Australian Researchers Track Antarctic Blue Whales
Australian Scientists have successfully attached tracking devices to two Blue Whales in the antarctic. The exciting developments are the fruition of The Southern Ocean trip of The Antarctic Blue Whale Project. The Scientists were able to locate the whales by following their songs with state-of-the-art acoustic technology.
During their seven trip, the group of fearless researcher braved freezing and dangerous conditions to collect vital data on the whales. The Blue Whale is the largest of all whales and can grow up to 30metres in length. Tony Burke, Environment Minister, commented that: ""Its tongue along is heavier than a car and its heart is as big as a small car." Despite their overwhelming size, the scientists boarded a small jet boat and able to approach to the giant creatures close enough to attach the tracking device. Watch incredible video footage of the team cruising along side the largest creature on the planet.
The scientists were able to collect 23 biopsy samples and attache satellite tags to two Blue whales. The satellite tags are enabling scientists to obtain new data and to track the movements of the gentle giants during their feeding season. Researcher Virginia Andrews-Goff commented that "this method of studying Antarctic Blue whales has be so successful it will now become the blueprint for other whale researchers across the world."With the aid of acoustic technology, The Antarctic Blue Whale Project was able to collect 626 hours of Blue Whales songs. Furthermore, the scientists were able to analyse 26,545 Blue Whale calls in real time, explained Brian Miller, Lead Acoustician.

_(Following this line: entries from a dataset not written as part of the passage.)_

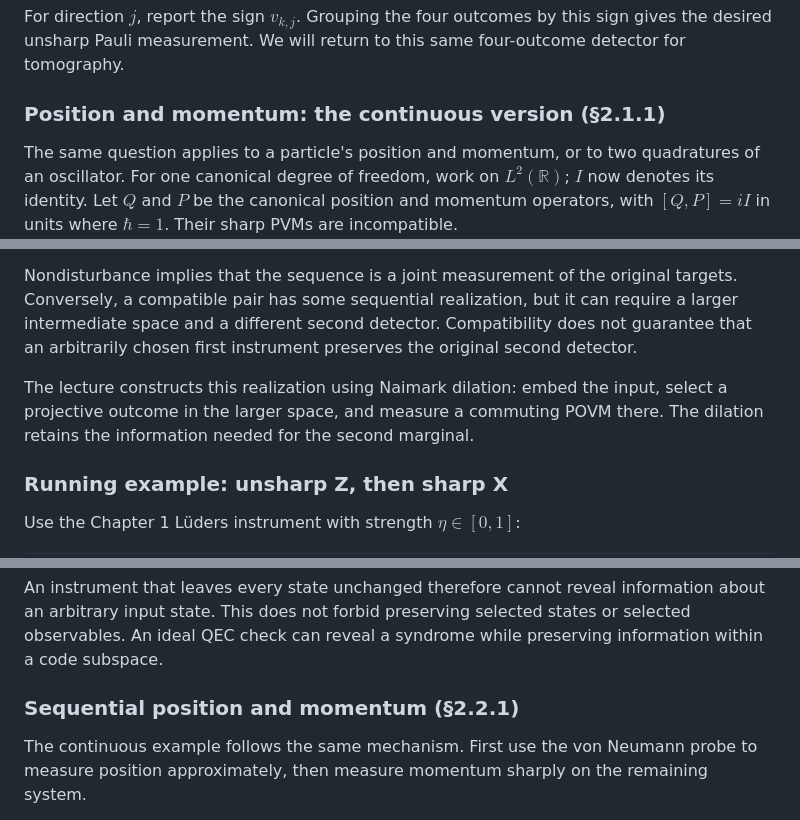
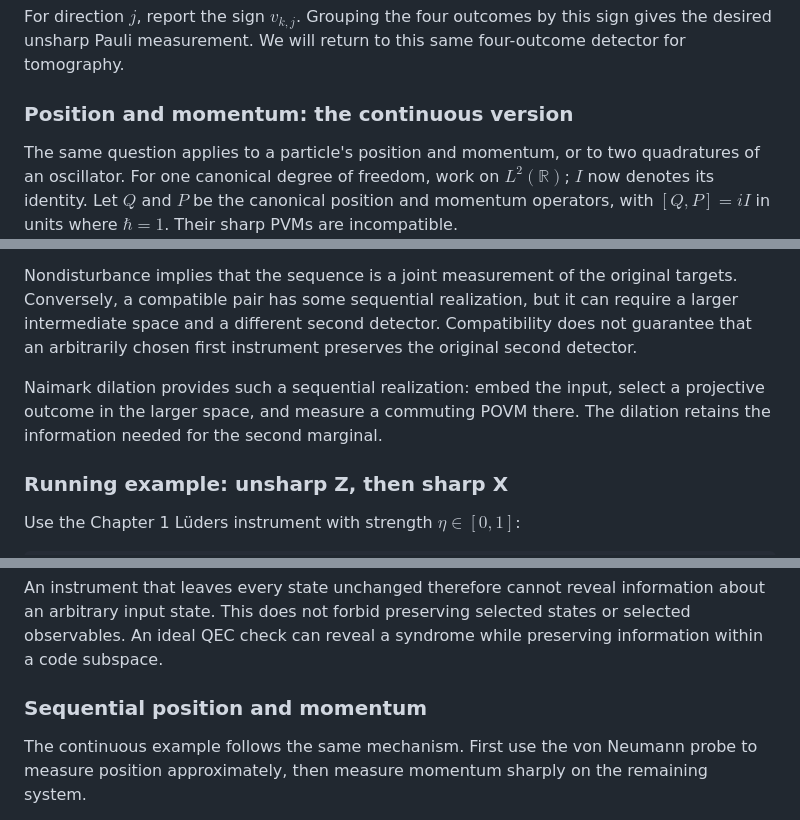
Before and after one commit to Sam-XiaoyueLi/QEC-basics, a Markdown page: qec_knowledge_base/quantum-theory-of-measurement/incompatibility-and-uncertainty.md, 3 parts joined by grey strips. GitHub-like rendering.

```diff
--- a/qec_knowledge_base/quantum-theory-of-measurement/incompatibility-and-uncertainty.md
+++ b/qec_knowledge_base/quantum-theory-of-measurement/incompatibility-and-uncertainty.md
@@ -99,7 +99,7 @@ G_k=\frac14\left(I+\lambda_xv_{k,x}X+
 
 For direction $`j`$, report the sign $`v_{k,j}`$. Grouping the four outcomes by this sign gives the desired unsharp Pauli measurement. We will return to this same four-outcome detector for tomography.
 
-### Position and momentum: the continuous version (§2.1.1)
+### Position and momentum: the continuous version
 
 The same question applies to a particle's position and momentum, or to two quadratures of an oscillator. For one canonical degree of freedom, work on $`L^2(\mathbb R)`$; $`I`$ now denotes its identity. Let $`Q`$ and $`P`$ be the canonical position and momentum operators, with $`[Q,P]=iI`$ in units where $`\hbar=1`$. Their sharp PVMs are incompatible.
 
@@ -161,7 +161,7 @@ This **preserves the later distribution for every input state**. Agreement on a
 
 Nondisturbance implies that the sequence is a joint measurement of the original targets. Conversely, a compatible pair has some sequential realization, but it can require a larger intermediate space and a different second detector. Compatibility does not guarantee that an arbitrarily chosen first instrument preserves the original second detector.
 
-The lecture constructs this realization using Naimark dilation: embed the input, select a projective outcome in the larger space, and measure a commuting POVM there. The dilation retains the information needed for the second marginal.
+Naimark dilation provides such a sequential realization: embed the input, select a projective outcome in the larger space, and measure a commuting POVM there. The dilation retains the information needed for the second marginal.
 
 ### Running example: unsharp Z, then sharp X
 
@@ -237,7 +237,7 @@ For the identity channel, the minimal environment is one-dimensional. Its effect
 
 An instrument that leaves every state unchanged therefore cannot reveal information about an arbitrary input state. This does not forbid preserving selected states or selected observables. An ideal QEC check can reveal a syndrome while preserving information within a code subspace.
 
-### Sequential position and momentum (§2.2.1)
+### Sequential position and momentum
 
 The continuous example follows the same mechanism. First use the von Neumann probe to measure position approximately, then measure momentum sharply on the remaining system.
 
```
Also changed, not shown: other parts of qec_knowledge_base/quantum-theory-of-measurement/incompatibility-and-uncertainty.md (+6 -6 lines), qec_knowledge_base/quantum-theory-of-measurement/basics-of-measurement.md (+3 -3 lines).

The Research also proves that whales do not need to be harmed or killed in order to collect research data on them.